This article was previously published under Q233401
When a UDP datagram is larger than the MTU size of physical media and there is no ARP entry for the host it is sent to, Microsoft Windows TCP/IP implementation keeps only the last fragment of the UDP datagram sent to a given destination while waiting for an ARP reply. The rest of fragments are silently discarded.
For example, when a WinSock application attempts to send a single UDP datagram with 12501 bytes of data, the IP layer performs fragmentation and generates nine IP fragments on an Ethernet. The first eight fragments are discarded and only the last fragment is kept while waiting for an ARP reply. When the first ARP reply is received, only the last fragment is sent.
This behavior is by design and complies to Host Requirement RFC stating that ARP should save at least one packet.
To avoid the UDP packet drop:
For more information about the ARP cache life, refer to the following
(http://support.microsoft.com/kb/166750/EN-US/ ): ARP Cache Entries May Not Time Out for 10 Minutes

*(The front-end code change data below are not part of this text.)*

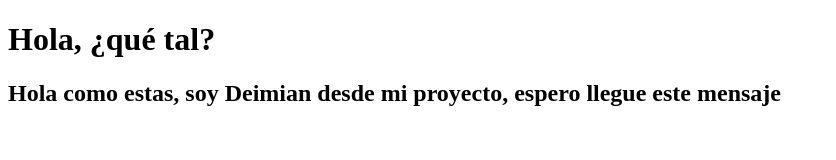
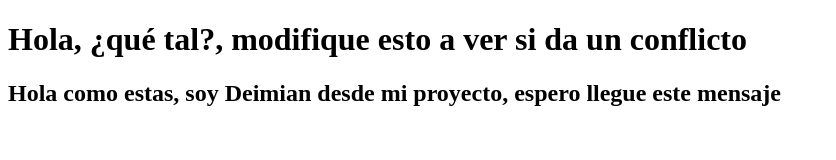
Before and after one commit to ernestomedinam/proyect-deimian, a plain HTML site: page index.html in a window 1280 px wide. Shown: the whole page, without its empty margins (0-836 px from the left). Drawn offline with Linux system fonts and the light colour scheme.

Commit message:
Intentando hacer un conflicto

```diff
--- a/index.html
+++ b/index.html
@@ -7,7 +7,7 @@
     <title>Proyecto Deimian</title>
 </head>
 <body>
-    <h1>Hola, ¿qué tal?</h1>
+    <h1>Hola, ¿qué tal?, modifique esto a ver si da un conflicto</h1>
     <h2>Hola como estas, soy Deimian desde mi proyecto, espero llegue este mensaje</h2>
 </body>
 </html>
```
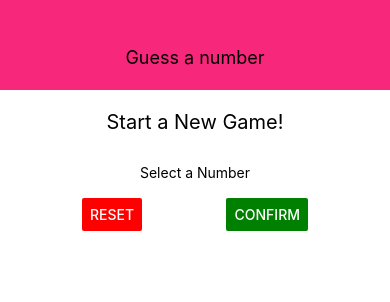
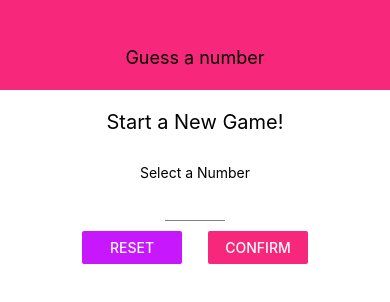
Before and after one commit to Rodolfho7/react-native-guess-game, a React Native app: screen / in a window 390 px wide. Shown: the top 302 px of the page. Built offline with nearby package versions, Linux system fonts and the light colour scheme.

Commit message:
desmembrando componentes da tela principal

```diff
--- /dev/null
+++ b/components/Card.js
@@ -0,0 +1,19 @@
+import React from 'react';
+import { View, StyleSheet } from 'react-native';
+
+const Card = props => {
+  return (
+    <View style={{...styles.card, ...props.style}}>{props.children}</View>
+  );
+}
+
+const styles = StyleSheet.create({
+  card: {
+    elevation: 5, //android only
+    backgroundColor: 'white',
+    padding: 20,
+    borderRadius: 10
+  }
+});
+
+export default Card;
--- a/components/Header.js
+++ b/components/Header.js
@@ -1,5 +1,6 @@
 import React from 'react';
 import { View, Text, StyleSheet } from 'react-native';
+import Colors from '../constants/colors';
 
 const Header = props => {
   return (
@@ -14,7 +15,7 @@
     width: '100%',
     height: 90,
     paddingTop: 25,
-    backgroundColor: '#f7287b',
+    backgroundColor: Colors.primary,
     alignItems: 'center',
     justifyContent: 'center'
   },
--- /dev/null
+++ b/components/Input.js
@@ -0,0 +1,20 @@
+import React from 'react';
+import { TextInput, StyleSheet } from 'react-native';
+
+
+const Input = props => {
+  return (
+    <TextInput {...props} style={{...styles.input, ...props.style}} />
+  );
+}
+
+const styles = StyleSheet.create({
+  input: {
+    height: 30,
+    borderBottomColor: 'grey',
+    borderBottomWidth: 1,
+    marginVertical: 10
+  }
+})
+
+export default Input;
--- /dev/null
+++ b/constants/colors.js
@@ -0,0 +1,4 @@
+export default {
+  primary: '#f7287b',
+  accent: '#c717fc'
+}
--- a/screens/StartGameScreen.js
+++ b/screens/StartGameScreen.js
@@ -1,20 +1,46 @@
-import React from 'react';
+import React, { useState } from 'react';
 
-import { View, Text, TextInput, Button, StyleSheet } from 'react-native';
+import { View, Text, TextInput, Button, StyleSheet, TouchableWithoutFeedback, Keyboard } from 'react-native';
+import Card from '../components/Card';
+import Colors from '../constants/colors';
+import Input from '../components/Input';
 
 const StartGameScreen = props => {
+
+  const [enteredValue, setEnteredValue] = useState('');
+
+  const numberInputHandler = inputText => {
+    setEnteredValue(inputText.replace(/[^0-9]/g, '')); //substitui qualquer caractere diferente de numero por vazio
+  }
+
   return (
+    <TouchableWithoutFeedback onPress={() => {
+      Keyboard.dismiss();
+    }}>
       <View style={styles.screen}>
         <Text style={styles.title}>Start a New Game!</Text>
-      <View style={styles.inputContainer}>
+        <Card style={styles.inputContainer}>
           <Text>Select a Number</Text>
-        <TextInput />
+          <Input
+            style={styles.input}
+            BlurOnSubmit
+            autoCapitalize='none'
+            autoCorrect={false}
+            keyboardType='number-pad'
+            maxLength={2}
+            onChangeText={numberInputHandler}
+            value={enteredValue} />
           <View style={styles.buttonContainer}>
-          <Button title="Reset" onPress={() => {}} color="red" />
-          <Button title="Confirm" onPress={() => {}} color="green" />
+            <View style={styles.buttonWidth}>
+              <Button title="Reset" onPress={() => { }} color={Colors.accent} />
+            </View>
+            <View style={styles.buttonWidth}>
+              <Button title="Confirm" onPress={() => { }} color={Colors.primary} />
             </View>
           </View>
+        </Card>
       </View>
+    </TouchableWithoutFeedback>
   );
 }
 
@@ -31,17 +57,20 @@
   inputContainer: {
     width: 300,
     maxWidth: '80%',
-    alignItems: 'center',
-    elevation: 5, //android only
-    backgroundColor: 'white',
-    padding: 20,
-    borderRadius: 10
+    alignItems: 'center'
   },
   buttonContainer: {
     width: '100%',
     flexDirection: 'row',
     justifyContent: 'space-between',
     paddingHorizontal: 15
+  },
+  buttonWidth: {
+    width: 100
+  },
+  input: {
+    width: 60,
+    textAlign: 'center'
   }
 });
 
```
Lines whose indentation alone changed are shown as unchanged.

Article ID: 233401 - Last Review: February 22, 2007 - Revision: 3.3